In the past, a lot of Argentinian malbec was too much of a good thing – heavily extracted and using lots of oak, wines that were impressive in the competition room but not so enjoyable at the dining table. Thankfully, the pendulum is swinging the other way and I discovered lots of juicy, fruity easy-drinking malbec at a recent Argentinian tasting in London.
Of course it is still grown in Cahors and must make up at least 70% of the blend. The wines are generally lighter in style with more of a raisiny, tobacco edge than their Argentinian cousins. I like them a lot and often find them far better value than everyday claret.
In the Loire, malbec is known as cot (pronounced with a silent ‘t’ as in Seb Coe). I find it very variable in quality, with too many growers trying to squeeze flavour out that isn’t really there, but it’s worth trying if you see cot on a wine list when on holiday.
Malbec is found in Australia and New Zealand but rarely on its own – it’s used in a Bordeaux-style blend most often, so maybe things have come full circle.
This is a particular favourite grape of mine and I drink it often.

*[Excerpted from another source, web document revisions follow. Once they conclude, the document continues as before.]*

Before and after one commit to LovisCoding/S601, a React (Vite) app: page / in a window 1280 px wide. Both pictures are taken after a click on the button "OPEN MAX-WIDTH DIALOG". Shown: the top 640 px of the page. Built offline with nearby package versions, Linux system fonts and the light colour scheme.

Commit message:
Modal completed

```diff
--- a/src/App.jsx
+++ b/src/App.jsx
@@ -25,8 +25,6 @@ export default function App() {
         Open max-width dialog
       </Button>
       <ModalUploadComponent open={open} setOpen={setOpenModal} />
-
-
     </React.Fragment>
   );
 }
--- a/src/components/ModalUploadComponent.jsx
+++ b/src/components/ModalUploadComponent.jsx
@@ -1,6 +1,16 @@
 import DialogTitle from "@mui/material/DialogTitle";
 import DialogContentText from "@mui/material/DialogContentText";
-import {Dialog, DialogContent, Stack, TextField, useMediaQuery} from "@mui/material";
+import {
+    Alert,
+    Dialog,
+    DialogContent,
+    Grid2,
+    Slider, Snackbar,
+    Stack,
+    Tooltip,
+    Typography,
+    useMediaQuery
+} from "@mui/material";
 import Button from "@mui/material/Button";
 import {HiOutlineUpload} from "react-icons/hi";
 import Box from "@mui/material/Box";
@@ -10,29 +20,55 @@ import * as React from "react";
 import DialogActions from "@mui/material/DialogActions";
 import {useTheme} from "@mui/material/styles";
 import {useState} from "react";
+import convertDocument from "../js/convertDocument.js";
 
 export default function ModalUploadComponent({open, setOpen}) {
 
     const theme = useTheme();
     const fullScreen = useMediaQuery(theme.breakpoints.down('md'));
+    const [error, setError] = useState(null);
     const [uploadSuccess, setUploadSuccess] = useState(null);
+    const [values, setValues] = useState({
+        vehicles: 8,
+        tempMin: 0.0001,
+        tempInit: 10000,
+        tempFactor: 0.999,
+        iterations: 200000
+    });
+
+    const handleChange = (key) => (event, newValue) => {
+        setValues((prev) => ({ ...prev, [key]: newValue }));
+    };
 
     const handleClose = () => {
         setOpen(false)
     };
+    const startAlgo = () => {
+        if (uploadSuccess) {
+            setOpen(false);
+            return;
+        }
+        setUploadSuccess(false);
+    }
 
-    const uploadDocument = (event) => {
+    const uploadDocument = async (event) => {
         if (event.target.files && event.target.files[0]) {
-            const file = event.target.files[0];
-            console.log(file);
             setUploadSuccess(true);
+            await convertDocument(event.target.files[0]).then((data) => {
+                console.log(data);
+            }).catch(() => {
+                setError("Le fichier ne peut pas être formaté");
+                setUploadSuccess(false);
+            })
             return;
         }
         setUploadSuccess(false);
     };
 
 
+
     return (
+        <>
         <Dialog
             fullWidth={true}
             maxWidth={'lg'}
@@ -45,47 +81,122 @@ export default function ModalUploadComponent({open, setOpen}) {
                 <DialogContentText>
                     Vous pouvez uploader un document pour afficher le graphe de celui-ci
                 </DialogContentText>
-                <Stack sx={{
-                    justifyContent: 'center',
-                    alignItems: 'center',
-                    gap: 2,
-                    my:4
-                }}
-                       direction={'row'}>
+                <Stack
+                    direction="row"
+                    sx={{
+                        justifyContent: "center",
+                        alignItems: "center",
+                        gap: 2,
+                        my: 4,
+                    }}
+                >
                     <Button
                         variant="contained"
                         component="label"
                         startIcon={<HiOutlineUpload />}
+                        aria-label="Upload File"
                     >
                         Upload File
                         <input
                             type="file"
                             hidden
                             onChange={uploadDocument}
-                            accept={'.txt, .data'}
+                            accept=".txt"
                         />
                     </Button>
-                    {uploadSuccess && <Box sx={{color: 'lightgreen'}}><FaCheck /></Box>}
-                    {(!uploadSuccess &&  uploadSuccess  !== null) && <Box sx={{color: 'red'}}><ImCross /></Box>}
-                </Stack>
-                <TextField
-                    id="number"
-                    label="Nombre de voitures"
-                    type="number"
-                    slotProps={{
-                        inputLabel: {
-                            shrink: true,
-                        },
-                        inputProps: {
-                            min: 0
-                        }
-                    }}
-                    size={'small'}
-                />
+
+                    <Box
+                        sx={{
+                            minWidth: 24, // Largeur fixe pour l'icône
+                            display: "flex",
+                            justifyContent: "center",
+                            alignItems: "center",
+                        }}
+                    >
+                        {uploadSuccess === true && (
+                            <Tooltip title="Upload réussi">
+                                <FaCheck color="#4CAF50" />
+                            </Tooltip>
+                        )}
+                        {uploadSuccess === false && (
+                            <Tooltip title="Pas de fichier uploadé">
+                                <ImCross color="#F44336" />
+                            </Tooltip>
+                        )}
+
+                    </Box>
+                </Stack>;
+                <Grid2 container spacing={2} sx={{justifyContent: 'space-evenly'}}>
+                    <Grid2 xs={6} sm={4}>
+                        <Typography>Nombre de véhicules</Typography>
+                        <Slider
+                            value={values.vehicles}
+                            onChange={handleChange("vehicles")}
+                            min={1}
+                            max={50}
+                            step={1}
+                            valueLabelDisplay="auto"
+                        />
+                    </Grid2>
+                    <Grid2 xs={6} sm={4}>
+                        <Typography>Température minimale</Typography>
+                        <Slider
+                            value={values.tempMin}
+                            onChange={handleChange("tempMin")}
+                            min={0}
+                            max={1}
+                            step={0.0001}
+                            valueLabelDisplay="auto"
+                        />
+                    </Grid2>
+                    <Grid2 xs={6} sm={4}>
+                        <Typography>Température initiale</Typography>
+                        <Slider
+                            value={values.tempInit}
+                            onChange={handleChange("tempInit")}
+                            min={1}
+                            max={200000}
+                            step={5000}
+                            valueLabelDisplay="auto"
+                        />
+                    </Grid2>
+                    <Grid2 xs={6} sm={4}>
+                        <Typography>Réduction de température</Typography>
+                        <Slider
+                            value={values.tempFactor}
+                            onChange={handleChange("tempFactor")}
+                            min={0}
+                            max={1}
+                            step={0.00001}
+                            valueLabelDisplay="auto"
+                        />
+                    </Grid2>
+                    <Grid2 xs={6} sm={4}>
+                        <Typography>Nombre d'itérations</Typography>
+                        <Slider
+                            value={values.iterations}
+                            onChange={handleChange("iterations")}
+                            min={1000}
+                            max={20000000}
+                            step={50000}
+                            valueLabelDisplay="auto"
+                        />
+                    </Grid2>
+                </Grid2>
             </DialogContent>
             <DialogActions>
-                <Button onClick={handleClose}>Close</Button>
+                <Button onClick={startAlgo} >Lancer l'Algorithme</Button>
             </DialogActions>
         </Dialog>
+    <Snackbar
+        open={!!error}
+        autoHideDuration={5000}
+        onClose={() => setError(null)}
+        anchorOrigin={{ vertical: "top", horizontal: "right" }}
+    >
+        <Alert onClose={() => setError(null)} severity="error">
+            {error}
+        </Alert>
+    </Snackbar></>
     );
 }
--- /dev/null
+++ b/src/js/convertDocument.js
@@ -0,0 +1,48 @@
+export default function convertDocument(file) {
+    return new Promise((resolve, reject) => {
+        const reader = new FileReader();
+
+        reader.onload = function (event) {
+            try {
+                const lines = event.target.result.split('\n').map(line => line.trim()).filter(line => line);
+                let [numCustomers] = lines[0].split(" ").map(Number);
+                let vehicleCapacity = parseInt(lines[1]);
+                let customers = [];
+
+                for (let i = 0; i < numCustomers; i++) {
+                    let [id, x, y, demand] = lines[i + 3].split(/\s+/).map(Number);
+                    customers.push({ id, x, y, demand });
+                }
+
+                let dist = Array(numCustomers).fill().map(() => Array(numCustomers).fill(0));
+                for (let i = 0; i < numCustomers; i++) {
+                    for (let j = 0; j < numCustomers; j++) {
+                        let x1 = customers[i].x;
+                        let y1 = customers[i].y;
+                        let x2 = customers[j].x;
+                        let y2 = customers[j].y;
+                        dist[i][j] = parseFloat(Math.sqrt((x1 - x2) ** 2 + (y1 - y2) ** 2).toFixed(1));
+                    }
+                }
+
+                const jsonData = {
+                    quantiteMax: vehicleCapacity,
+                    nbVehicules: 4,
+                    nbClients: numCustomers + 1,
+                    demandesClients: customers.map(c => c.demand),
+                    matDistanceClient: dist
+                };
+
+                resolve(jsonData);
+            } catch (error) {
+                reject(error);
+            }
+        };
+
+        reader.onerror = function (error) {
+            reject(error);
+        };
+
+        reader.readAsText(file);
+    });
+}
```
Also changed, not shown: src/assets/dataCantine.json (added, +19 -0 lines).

It is found in Bierzo in north-west Spain and makes everything from juicy-fruity quaffing wines to much more serious oak-aged versions.
I first came across it in a tapas restaurant in London when I asked for a glass of red to match some slow-cooked lamb I was eating – it was a perfect combination. Meaty winter casseroles are ideal partners for mencia, which cuts through the sticky richness. In taste, it is not far removed from cabernet franc, though it is a little riper and softer. So if you like Loire reds like Chinon and Saumur Champigny, it’s worth trying.
Actually sangiovese, this is a great grape of Tuscany. But while sangiovese is known as brunello in the town of Montalcino, it becomes morellino in Scansano on the coast of Tuscany. I mention it because Morellino di Scansano is worth looking out for – it is a little lighter than Chianti, but is perhaps easier to drink when young – and because it is not as well known, it is often cheaper. Perfect wine with something like veal marsala.
Regular readers of this column will probably have heard of this because our ‘house’ red chez Allisette is nearly always made from this grape.
It is best in Puglia in southern Italy, where it makes a rustic, raisin-flavoured wine that could only come from a hot climate – you can almost smell warm earth in it, and it sometimes has a farmyard edge – but don’t let that put you off. Look out for wines from Copertino and Salice Salentino – perfect reds for slurping with pizza and pasta. A few winemakers are trying to clean negroamaro up and make it more international in style, but I like the old-fashioned, rustic one best of all.